━━━ Task data ━━━

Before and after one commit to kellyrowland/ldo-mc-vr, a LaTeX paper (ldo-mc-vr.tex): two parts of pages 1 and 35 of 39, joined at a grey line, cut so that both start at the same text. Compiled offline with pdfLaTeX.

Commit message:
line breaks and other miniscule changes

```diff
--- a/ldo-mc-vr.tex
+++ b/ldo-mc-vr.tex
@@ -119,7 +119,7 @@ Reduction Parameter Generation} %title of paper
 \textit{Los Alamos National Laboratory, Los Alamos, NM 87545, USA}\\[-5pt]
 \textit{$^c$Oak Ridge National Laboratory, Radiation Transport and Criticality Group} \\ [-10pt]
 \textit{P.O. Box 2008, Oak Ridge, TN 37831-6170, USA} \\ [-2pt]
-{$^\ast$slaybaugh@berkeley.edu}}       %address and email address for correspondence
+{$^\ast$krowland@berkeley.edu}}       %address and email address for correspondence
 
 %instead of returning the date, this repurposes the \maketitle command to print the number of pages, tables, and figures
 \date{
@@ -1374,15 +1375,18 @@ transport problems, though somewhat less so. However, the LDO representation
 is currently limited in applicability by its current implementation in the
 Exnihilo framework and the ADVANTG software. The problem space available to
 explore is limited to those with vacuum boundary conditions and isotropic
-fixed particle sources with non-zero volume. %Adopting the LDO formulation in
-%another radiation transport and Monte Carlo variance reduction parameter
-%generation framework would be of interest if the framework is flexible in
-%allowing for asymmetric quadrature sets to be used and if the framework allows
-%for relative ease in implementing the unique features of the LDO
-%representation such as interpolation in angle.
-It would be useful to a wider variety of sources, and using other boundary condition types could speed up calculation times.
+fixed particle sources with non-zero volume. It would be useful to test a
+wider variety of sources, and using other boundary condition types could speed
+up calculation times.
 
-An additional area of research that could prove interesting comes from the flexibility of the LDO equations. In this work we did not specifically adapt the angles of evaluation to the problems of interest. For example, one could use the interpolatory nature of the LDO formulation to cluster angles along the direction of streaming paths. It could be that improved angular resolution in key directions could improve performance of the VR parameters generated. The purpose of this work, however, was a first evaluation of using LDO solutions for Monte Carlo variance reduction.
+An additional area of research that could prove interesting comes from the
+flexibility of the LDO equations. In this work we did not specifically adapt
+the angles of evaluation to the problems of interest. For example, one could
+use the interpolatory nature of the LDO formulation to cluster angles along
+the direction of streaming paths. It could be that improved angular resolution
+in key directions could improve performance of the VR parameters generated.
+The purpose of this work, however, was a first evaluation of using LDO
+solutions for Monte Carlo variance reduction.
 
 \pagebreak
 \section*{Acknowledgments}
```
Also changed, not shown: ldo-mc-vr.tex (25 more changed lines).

━━━

Problem: Wherever the string "could" appears in the data above, report the whole line.

Solution:
-It would be useful to a wider variety of sources, and using other boundary condition types could speed up calculation times.
+wider variety of sources, and using other boundary condition types could speed
-An additional area of research that could prove interesting comes from the flexibility of the LDO equations. In this work we did not specifically adapt the angles of evaluation to the problems of interest. For example, one could use the interpolatory nature of the LDO formulation to cluster angles along the direction of streaming paths. It could be that improved angular resolution in key directions could improve performance of the VR parameters generated. The purpose of this work, however, was a first evaluation of using LDO solutions for Monte Carlo variance reduction.
+An additional area of research that could prove interesting comes from the
+the angles of evaluation to the problems of interest. For example, one could
+the direction of streaming paths. It could be that improved angular resolution
+in key directions could improve performance of the VR parameters generated.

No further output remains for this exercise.